Work to complete ▸ Copy the listing below exactly. Pictures stay out of it.

Excerpted data ▸
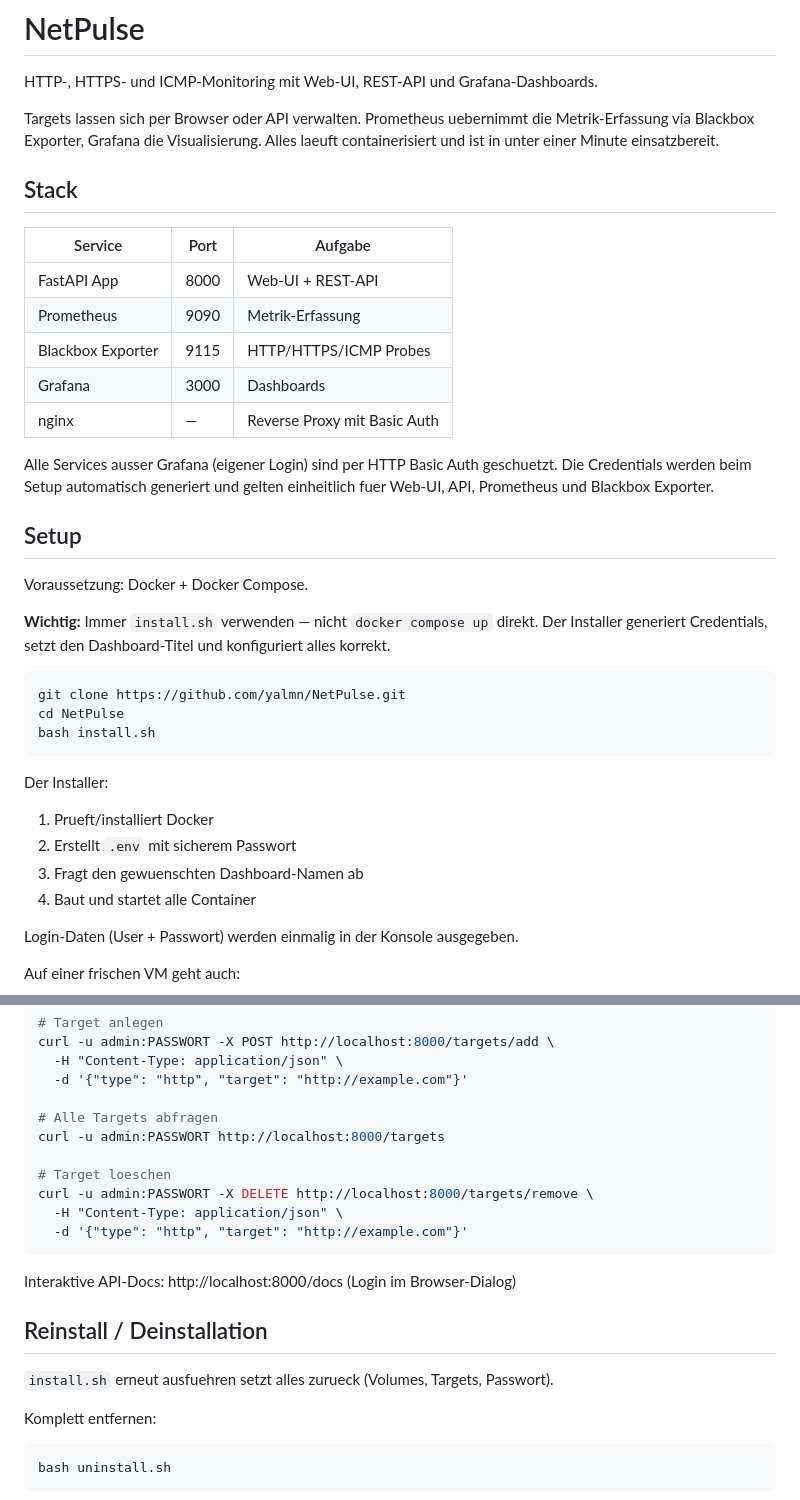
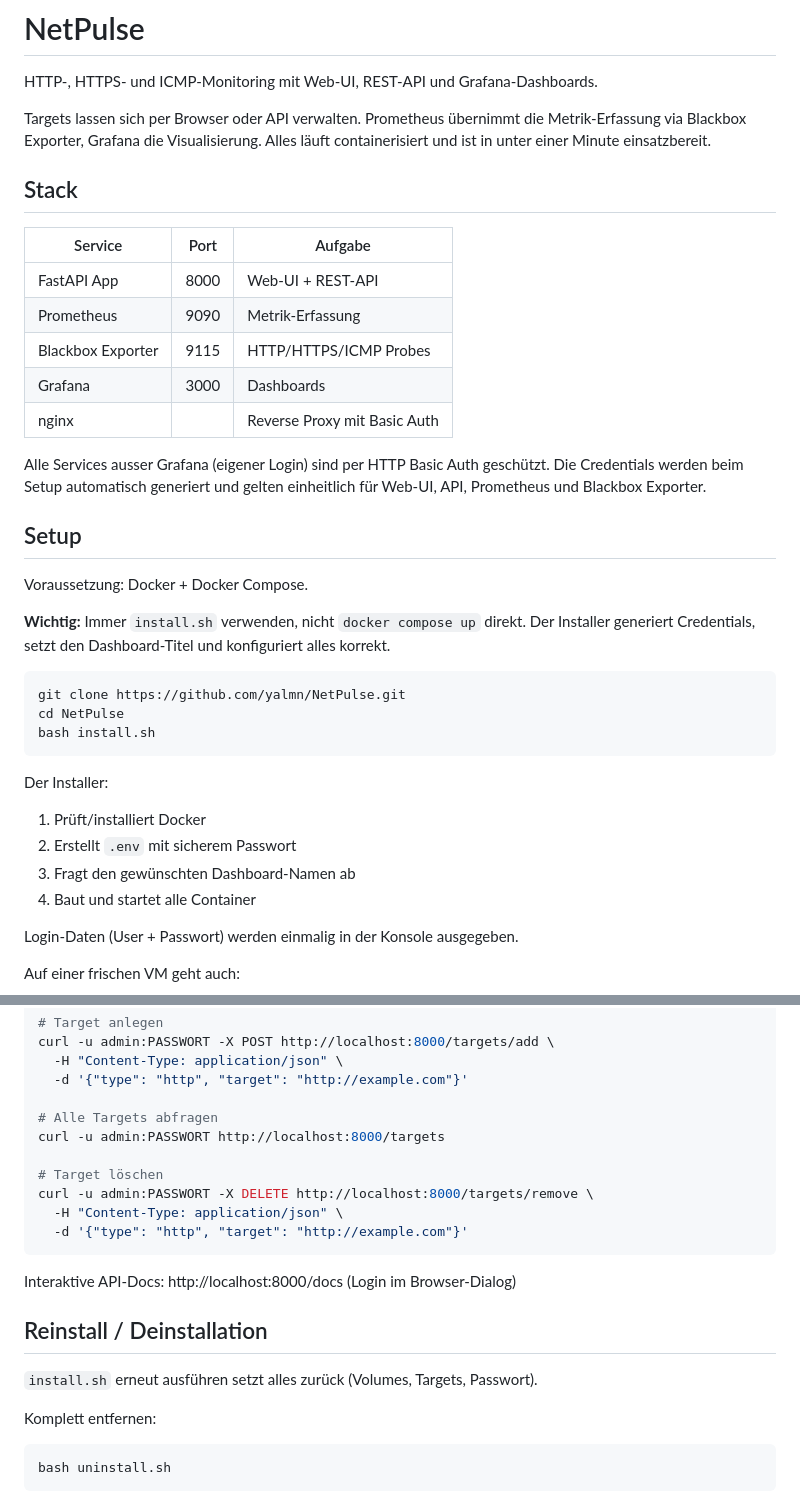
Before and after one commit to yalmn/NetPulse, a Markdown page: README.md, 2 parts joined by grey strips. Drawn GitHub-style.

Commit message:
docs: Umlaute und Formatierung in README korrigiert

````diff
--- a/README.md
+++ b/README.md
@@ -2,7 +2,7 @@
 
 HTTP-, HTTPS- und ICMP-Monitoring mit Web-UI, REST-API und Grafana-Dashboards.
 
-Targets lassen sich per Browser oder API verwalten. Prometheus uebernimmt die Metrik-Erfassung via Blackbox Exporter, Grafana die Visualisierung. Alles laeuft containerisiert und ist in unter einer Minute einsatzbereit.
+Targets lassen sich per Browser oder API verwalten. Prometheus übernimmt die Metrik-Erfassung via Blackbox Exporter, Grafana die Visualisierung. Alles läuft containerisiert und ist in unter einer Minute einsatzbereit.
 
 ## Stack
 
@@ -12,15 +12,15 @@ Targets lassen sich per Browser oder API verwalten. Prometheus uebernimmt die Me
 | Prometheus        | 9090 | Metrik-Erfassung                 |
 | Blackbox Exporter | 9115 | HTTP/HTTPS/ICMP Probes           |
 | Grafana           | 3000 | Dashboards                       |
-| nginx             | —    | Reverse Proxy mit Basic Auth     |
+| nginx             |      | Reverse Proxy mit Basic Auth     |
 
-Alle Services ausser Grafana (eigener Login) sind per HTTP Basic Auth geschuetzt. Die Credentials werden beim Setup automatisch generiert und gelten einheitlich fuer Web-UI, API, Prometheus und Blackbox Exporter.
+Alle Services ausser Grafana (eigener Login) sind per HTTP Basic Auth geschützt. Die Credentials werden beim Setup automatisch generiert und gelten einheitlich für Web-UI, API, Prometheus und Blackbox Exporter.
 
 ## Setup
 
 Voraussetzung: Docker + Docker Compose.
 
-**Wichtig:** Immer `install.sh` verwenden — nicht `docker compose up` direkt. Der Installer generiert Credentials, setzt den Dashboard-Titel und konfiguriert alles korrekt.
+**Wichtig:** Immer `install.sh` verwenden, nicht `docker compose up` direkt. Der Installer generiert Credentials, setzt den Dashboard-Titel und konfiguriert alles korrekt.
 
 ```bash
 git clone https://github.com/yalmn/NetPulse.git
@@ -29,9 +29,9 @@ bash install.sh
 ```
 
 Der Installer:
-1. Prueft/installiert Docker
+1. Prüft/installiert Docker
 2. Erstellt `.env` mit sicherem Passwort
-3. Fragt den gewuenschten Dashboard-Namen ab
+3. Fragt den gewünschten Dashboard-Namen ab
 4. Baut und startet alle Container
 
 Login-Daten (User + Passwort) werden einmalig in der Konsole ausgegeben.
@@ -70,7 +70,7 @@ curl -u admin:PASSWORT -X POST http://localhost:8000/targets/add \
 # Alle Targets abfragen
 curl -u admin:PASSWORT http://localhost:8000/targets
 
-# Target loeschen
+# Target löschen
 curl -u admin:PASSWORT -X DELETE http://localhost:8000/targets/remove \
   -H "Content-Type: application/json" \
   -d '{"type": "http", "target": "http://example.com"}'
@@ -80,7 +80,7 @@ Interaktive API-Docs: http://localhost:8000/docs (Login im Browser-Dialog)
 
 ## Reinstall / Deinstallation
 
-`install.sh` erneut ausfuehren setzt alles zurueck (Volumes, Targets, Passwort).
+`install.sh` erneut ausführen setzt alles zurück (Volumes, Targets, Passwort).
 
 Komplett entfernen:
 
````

Answer space ▸
Before and after one commit to yalmn/NetPulse, a Markdown page: README.md, 2 parts joined by grey strips. Drawn GitHub-style.

Commit message:
docs: Umlaute und Formatierung in README korrigiert

````diff
--- a/README.md
+++ b/README.md
@@ -2,7 +2,7 @@
 
 HTTP-, HTTPS- und ICMP-Monitoring mit Web-UI, REST-API und Grafana-Dashboards.
 
-Targets lassen sich per Browser oder API verwalten. Prometheus uebernimmt die Metrik-Erfassung via Blackbox Exporter, Grafana die Visualisierung. Alles laeuft containerisiert und ist in unter einer Minute einsatzbereit.
+Targets lassen sich per Browser oder API verwalten. Prometheus übernimmt die Metrik-Erfassung via Blackbox Exporter, Grafana die Visualisierung. Alles läuft containerisiert und ist in unter einer Minute einsatzbereit.
 
 ## Stack
 
@@ -12,15 +12,15 @@ Targets lassen sich per Browser oder API verwalten. Prometheus uebernimmt die Me
 | Prometheus        | 9090 | Metrik-Erfassung                 |
 | Blackbox Exporter | 9115 | HTTP/HTTPS/ICMP Probes           |
 | Grafana           | 3000 | Dashboards                       |
-| nginx             | —    | Reverse Proxy mit Basic Auth     |
+| nginx             |      | Reverse Proxy mit Basic Auth     |
 
-Alle Services ausser Grafana (eigener Login) sind per HTTP Basic Auth geschuetzt. Die Credentials werden beim Setup automatisch generiert und gelten einheitlich fuer Web-UI, API, Prometheus und Blackbox Exporter.
+Alle Services ausser Grafana (eigener Login) sind per HTTP Basic Auth geschützt. Die Credentials werden beim Setup automatisch generiert und gelten einheitlich für Web-UI, API, Prometheus und Blackbox Exporter.
 
 ## Setup
 
 Voraussetzung: Docker + Docker Compose.
 
-**Wichtig:** Immer `install.sh` verwenden — nicht `docker compose up` direkt. Der Installer generiert Credentials, setzt den Dashboard-Titel und konfiguriert alles korrekt.
+**Wichtig:** Immer `install.sh` verwenden, nicht `docker compose up` direkt. Der Installer generiert Credentials, setzt den Dashboard-Titel und konfiguriert alles korrekt.
 
 ```bash
 git clone https://github.com/yalmn/NetPulse.git
@@ -29,9 +29,9 @@ bash install.sh
 ```
 
 Der Installer:
-1. Prueft/installiert Docker
+1. Prüft/installiert Docker
 2. Erstellt `.env` mit sicherem Passwort
-3. Fragt den gewuenschten Dashboard-Namen ab
+3. Fragt den gewünschten Dashboard-Namen ab
 4. Baut und startet alle Container
 
 Login-Daten (User + Passwort) werden einmalig in der Konsole ausgegeben.
@@ -70,7 +70,7 @@ curl -u admin:PASSWORT -X POST http://localhost:8000/targets/add \
 # Alle Targets abfragen
 curl -u admin:PASSWORT http://localhost:8000/targets
 
-# Target loeschen
+# Target löschen
 curl -u admin:PASSWORT -X DELETE http://localhost:8000/targets/remove \
   -H "Content-Type: application/json" \
   -d '{"type": "http", "target": "http://example.com"}'
@@ -80,7 +80,7 @@ Interaktive API-Docs: http://localhost:8000/docs (Login im Browser-Dialog)
 
 ## Reinstall / Deinstallation
 
-`install.sh` erneut ausfuehren setzt alles zurueck (Volumes, Targets, Passwort).
+`install.sh` erneut ausführen setzt alles zurück (Volumes, Targets, Passwort).
 
 Komplett entfernen:
 
````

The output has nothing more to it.